The Horse as Technology is an installation that proposes the ‘horse’ is a symbol of technology which embodies transformation and maintains the power to either create or destroy. Playing the Apocalypse is an algorithmic display reflecting on how the Book of Revelation’s apocalyptic visions and narratives manifest in today’s digital pop culture. Revelation as Mirror is a set of digital ‘stained-glass windows’ that considers how the Book of Revelation is often used as a lens to contextualise the present. Apocalypse Forever is a modular new media installation that endlessly generates contemporary visual interpretations of the Book of Revelation. A New Jerusalem is an immersive virtual reality installation that seeks to embody the spirit of the New Jerusalem as described in the Book of Revelation.
Takeo has said that he uses individual artworks as ‘the basic building blocks with which he constructs the exhibition’s principal narrative’. For this reason, nearly all his works are designed to be modular and therefore adaptable to the wide range of spaces in which he exhibits; his aim being to create ‘compelling site/context-specific experiences for visitors’. At the Panacea Museum, his artworks are integrated into a building that was specifically adapted and used for the contemplation and proselytization of millenarian ideas.
The digital paintings of Playing the Apocalypse serve as the entry point to the room housing a replica of Joanna Southcott’s box. In 1804, Joanna Southcott, believed to be the second prophet of the Visitation, had sealed a selection of her prophecies in a box and declared that it should only be opened in a time of national danger, by 24 bishops of the Church of England. Over the decades, this box was kept safe by her believers, ready for when the bishops requested it. In 1957, the box was bequeathed to the Panacea Society. Its location remains a closely guarded secret to this present day. Thus, contemporary visions of apocalyptic landscapes for last survivors from Gears of War are set alongside sealed prophecies from the 19th century regarding the end of the world.
At the highest point in the building, we encounter the immersive vision of A New Jerusalem which, when viewed using an Oculus Rift headset, provides an astonishing sense of height and depth within a confined space. The Chapel is the most reworked space with its digital prints of coded version of chapters from the Book of Revelation and the altar replaced by a vitrine holding tablets with the same coded images. Despite this radical reordering of the space, original features such as a wall-size mirror also impact the contemporary installation extending the wall prints into infinity.
As the Panaceans knew, the Book of Revelation documents not only the destruction of the current world but also maps out the creation of a new, better one.

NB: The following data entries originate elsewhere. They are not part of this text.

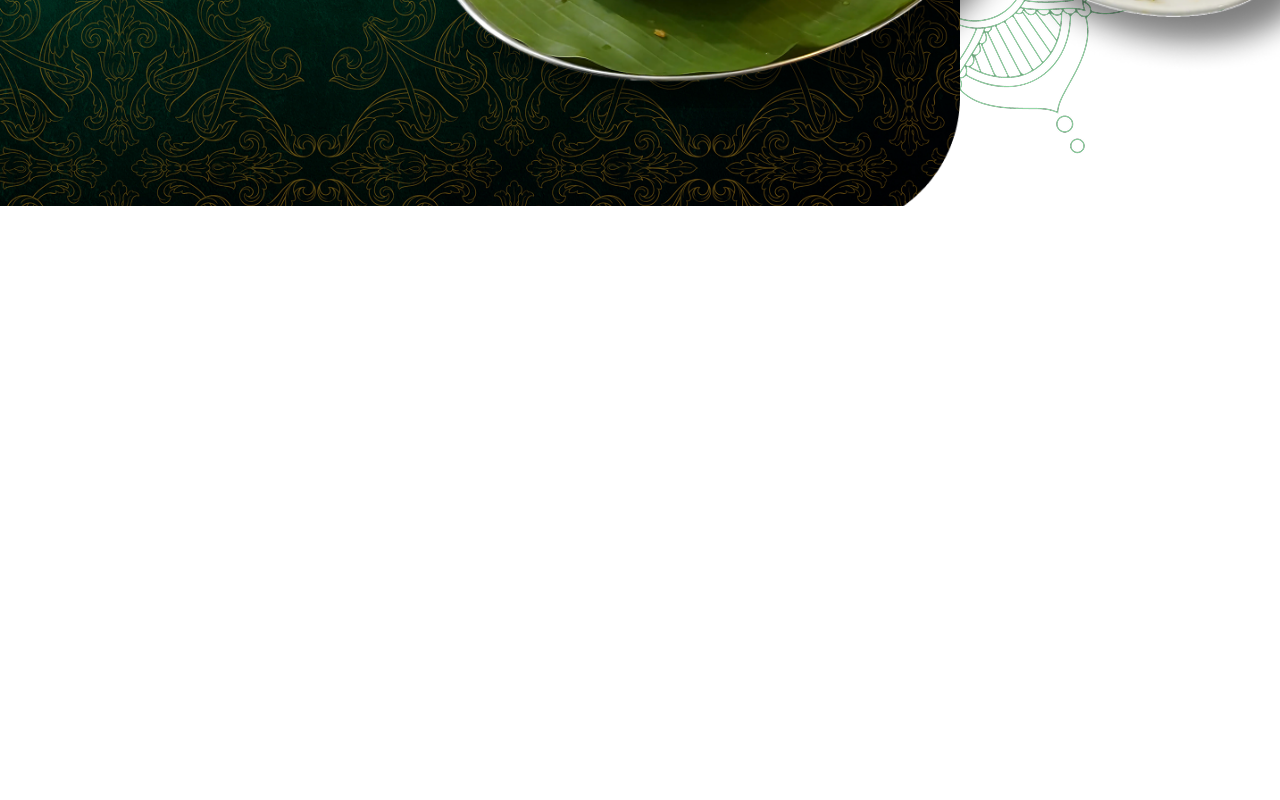
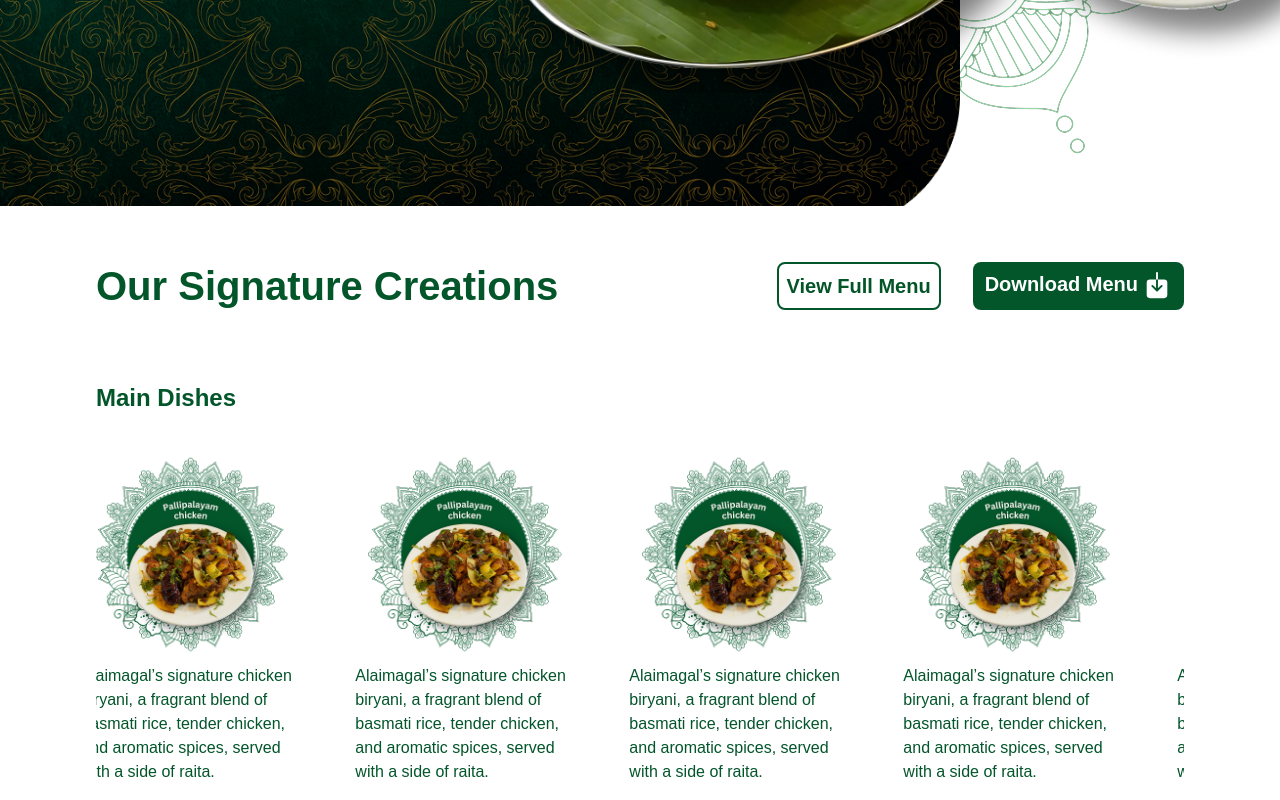
Before and after one commit to pixelatedcafe/alaimagal-website, a Next.js app: page / in a window 1280 px wide. Shown: the part 594-1394 px from the top of the page. Before the commit the page ends 800 px from the top, so only its background shows below. Built offline with nearby package versions, Linux system fonts and the light colour scheme.

Commit message:
Refactor code structure for improved readability and maintainability

```diff
--- a/app/(root)/page.js
+++ b/app/(root)/page.js
@@ -1,10 +1,12 @@
 import React from 'react'
 import HeroSection from '../_components/HeroSection'
+import SignatureCreations from '../_components/SignatureCreations'
 
 const page = () => {
   return (
     <div className=''>
       <HeroSection />
+      <SignatureCreations />
     </div>
   )
 }
--- a/app/_components/HeroSection.js
+++ b/app/_components/HeroSection.js
@@ -9,8 +9,8 @@ const HeroSection = () => {
           <div className="bg-[url('/hero-bg-1.png')]  w-full h-screen bg-cover bg-center rounded-br-[120]">
             <div className='pl-24'>
               {/* Hero Title */}
-            <h1 className='text-4xl pt-[200] text-white font-extrabold py-12'>Authentic Non-Veg Delights.<br/> A Taste of Tradition.</h1>
-            <h4 className='text-white text-2xl'>Rooted in heritage, perfected with passion <br/>
+              <h1 className='text-5xl pt-[200] text-white font-extrabold py-12'>Authentic Non-Veg Delights.<br/> A Taste of Tradition.</h1>
+              <h4 className='text-white text-3xl'>Rooted in heritage, perfected with passion <br/>
                 Alaimagal serves hearty South Indian non-veg <br/> meals with a warm, premium touch.</h4>
 
               {/* Hero Buttons */}
@@ -40,14 +40,14 @@ const HeroSection = () => {
 
       <section className="w-1/4">
         <div className="bg-[url('/hero-bg-2.png')] w-[350] h-full bg-cover bg-right">
-          Sankar
+
         </div>
 
       </section>
       </div>
 
-      <div className='absolute top-24 right-0'>
-        <img src='/hero-image.png' alt='' className='w-[850px] py-8' />
+      <div className='absolute top-32 right-0'>
+        <img src='/hero-image.png' alt='' className='w-[780px] py-8' />
       </div>
     </div>
   )
--- /dev/null
+++ b/app/_components/SignatureCreations.js
@@ -0,0 +1,168 @@
+import React from 'react'
+import { IoDownload } from "react-icons/io5";
+
+const SignatureCreations = () => {
+
+    const signatureMain = [
+        {
+            id: 1,
+            name: 'Signature Chicken Biryani',
+            description: 'Alaimagal’s signature chicken biryani, a fragrant blend of basmati rice, tender chicken, and aromatic spices, served with a side of raita.',
+            image: '/signature-chicken-biryani.png',
+        },
+        {
+            id: 1,
+            name: 'Signature Chicken Biryani',
+            description: 'Alaimagal’s signature chicken biryani, a fragrant blend of basmati rice, tender chicken, and aromatic spices, served with a side of raita.',
+            image: '/signature-chicken-biryani.png',
+        },
+        {
+            id: 1,
+            name: 'Signature Chicken Biryani',
+            description: 'Alaimagal’s signature chicken biryani, a fragrant blend of basmati rice, tender chicken, and aromatic spices, served with a side of raita.',
+            image: '/signature-chicken-biryani.png',
+        },
+        {
+            id: 1,
+            name: 'Signature Chicken Biryani',
+            description: 'Alaimagal’s signature chicken biryani, a fragrant blend of basmati rice, tender chicken, and aromatic spices, served with a side of raita.',
+            image: '/signature-chicken-biryani.png',
+        },
+        {
+            id: 1,
+            name: 'Signature Chicken Biryani',
+            description: 'Alaimagal’s signature chicken biryani, a fragrant blend of basmati rice, tender chicken, and aromatic spices, served with a side of raita.',
+            image: '/signature-chicken-biryani.png',
+        },
+        {
+            id: 1,
+            name: 'Signature Chicken Biryani',
+            description: 'Alaimagal’s signature chicken biryani, a fragrant blend of basmati rice, tender chicken, and aromatic spices, served with a side of raita.',
+            image: '/signature-chicken-biryani.png',
+        },
+        {
+            id: 1,
+            name: 'Signature Chicken Biryani',
+            description: 'Alaimagal’s signature chicken biryani, a fragrant blend of basmati rice, tender chicken, and aromatic spices, served with a side of raita.',
+            image: '/signature-chicken-biryani.png',
+        },
+        {
+            id: 1,
+            name: 'Signature Chicken Biryani',
+            description: 'Alaimagal’s signature chicken biryani, a fragrant blend of basmati rice, tender chicken, and aromatic spices, served with a side of raita.',
+            image: '/signature-chicken-biryani.png',
+        },
+        {
+            id: 1,
+            name: 'Signature Chicken Biryani',
+            description: 'Alaimagal’s signature chicken biryani, a fragrant blend of basmati rice, tender chicken, and aromatic spices, served with a side of raita.',
+            image: '/signature-chicken-biryani.png',
+        },
+        {
+            id: 1,
+            name: 'Signature Chicken Biryani',
+            description: 'Alaimagal’s signature chicken biryani, a fragrant blend of basmati rice, tender chicken, and aromatic spices, served with a side of raita.',
+            image: '/signature-chicken-biryani.png',
+        },
+    ]
+
+    const signatureSide = [
+        {
+            id: 1,
+            name: 'Signature Chicken Biryani',
+            description: 'Alaimagal’s signature chicken biryani, a fragrant blend of basmati rice, tender chicken, and aromatic spices, served with a side of raita.',
+            image: '/signature-chicken-biryani.png',
+        },
+        {
+            id: 1,
+            name: 'Signature Chicken Biryani',
+            description: 'Alaimagal’s signature chicken biryani, a fragrant blend of basmati rice, tender chicken, and aromatic spices, served with a side of raita.',
+            image: '/signature-chicken-biryani.png',
+        },
+        {
+            id: 1,
+            name: 'Signature Chicken Biryani',
+            description: 'Alaimagal’s signature chicken biryani, a fragrant blend of basmati rice, tender chicken, and aromatic spices, served with a side of raita.',
+            image: '/signature-chicken-biryani.png',
+        },
+        {
+            id: 1,
+            name: 'Signature Chicken Biryani',
+            description: 'Alaimagal’s signature chicken biryani, a fragrant blend of basmati rice, tender chicken, and aromatic spices, served with a side of raita.',
+            image: '/signature-chicken-biryani.png',
+        },
+        {
+            id: 1,
+            name: 'Signature Chicken Biryani',
+            description: 'Alaimagal’s signature chicken biryani, a fragrant blend of basmati rice, tender chicken, and aromatic spices, served with a side of raita.',
+            image: '/signature-chicken-biryani.png',
+        },
+        {
+            id: 1,
+            name: 'Signature Chicken Biryani',
+            description: 'Alaimagal’s signature chicken biryani, a fragrant blend of basmati rice, tender chicken, and aromatic spices, served with a side of raita.',
+            image: '/signature-chicken-biryani.png',
+        },
+        {
+            id: 1,
+            name: 'Signature Chicken Biryani',
+            description: 'Alaimagal’s signature chicken biryani, a fragrant blend of basmati rice, tender chicken, and aromatic spices, served with a side of raita.',
+            image: '/signature-chicken-biryani.png',
+        },
+        {
+            id: 1,
+            name: 'Signature Chicken Biryani',
+            description: 'Alaimagal’s signature chicken biryani, a fragrant blend of basmati rice, tender chicken, and aromatic spices, served with a side of raita.',
+            image: '/signature-chicken-biryani.png',
+        },
+        {
+            id: 1,
+            name: 'Signature Chicken Biryani',
+            description: 'Alaimagal’s signature chicken biryani, a fragrant blend of basmati rice, tender chicken, and aromatic spices, served with a side of raita.',
+            image: '/signature-chicken-biryani.png',
+        },
+        {
+            id: 1,
+            name: 'Signature Chicken Biryani',
+            description: 'Alaimagal’s signature chicken biryani, a fragrant blend of basmati rice, tender chicken, and aromatic spices, served with a side of raita.',
+            image: '/signature-chicken-biryani.png',
+        },
+    ]
+  return (
+    <div className='px-24'>
+        <div className='flex justify-between items-center'>
+            <div>
+                <h1 className='text-[#03552A] font-extrabold text-[40px]'>Our Signature Creations</h1>
+            </div>
+
+            <div className='flex space-x-8 py-14'>
+                <button className='border-2 border-[#03552A] font-semibold text-xl flex items-center gap-1 px-2 py-2 rounded-lg'>
+                    View Full Menu
+                </button>
+                <button className='bg-[#03552A] gap-1 flex text-xl font-semibold border-white text-white rounded-lg py-2 px-3'>
+                    Download Menu <span className='text-3xl'><IoDownload /></span>
+                </button>
+            </div>
+
+
+        </div>
+
+        {/* Main Dishes */}
+        <div>
+            <h1 className='text-[#03552A] font-semibold text-2xl py-4'>Main Dishes</h1>
+            <div className='overflow-x-hidden'>
+                <div className='flex flex-row gap-6 animate-scroll'>
+                    {signatureMain.map((item) => (
+                        <div key={item.id} className='p-4 min-w-[250px]'>
+                            <img src={item.image} alt={item.name} className='w-full object-cover rounded-lg' />
+                            <p className='text-[#03552A]'>{item.description}</p>
+                        </div>
+                    ))}
+                </div>
+            </div>
+        </div>
+    </div>
+  )
+}
+
+export default SignatureCreations
--- a/app/globals.css
+++ b/app/globals.css
@@ -3,6 +3,33 @@
 :root {
   --background: #ffffff;
   --foreground: #035528;
+}
+
+.animate-scroll {
+    animation: scroll 20s linear infinite;
+}
+
+@keyframes scroll {
+    0% {
+        transform: translateX(0);
+    }
+    100% {
+        transform: translateX(-100%);
+    }
+}
+
+/* Optional: Pause on hover */
+.animate-scroll:hover {
+    animation-play-state: paused;
+}
+
+/* Hide scrollbar for cleaner look */
+.overflow-x-hidden::-webkit-scrollbar {
+    display: none;
+}
+.overflow-x-hidden {
+    -ms-overflow-style: none; /* IE and Edge */
+    scrollbar-width: none; /* Firefox */
 }
 
 @theme inline {
--- a/app/layout.js
+++ b/app/layout.js
@@ -23,7 +23,7 @@ export default function RootLayout({ children }) {
       <body
         className={`${geistSans.variable} ${geistMono.variable} antialiased`}
       >
-        <Navbar />
+        {/* <Navbar /> */}
         {children}
       </body>
     </html>
```
Also changed, not shown: public/signature-chicken-biryani.png (added). Lines whose indentation alone changed are shown as unchanged.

With this in mind, Takeo says: ‘I think that is good for us to ponder and to imagine—whether we are religious or not—because in this technological age we have so much power to destroy and to bring about our own end. Yet that same technology could/can also bring us hope and salvation. And maybe in that simple fact, a text like Revelation can surface our greatest fears and our greatest hopes and help us to strive towards the positive in the full knowledge that if we get it wrong, it could be the end of us.’
Words: Revd Jonathan Evens Photos: Courtesy Panacea Museum Bedford England
Michael Takeo Magruder ‘De / coding the Apocalypse’, Panacea Museum, until July 1st, 2018 Visit Here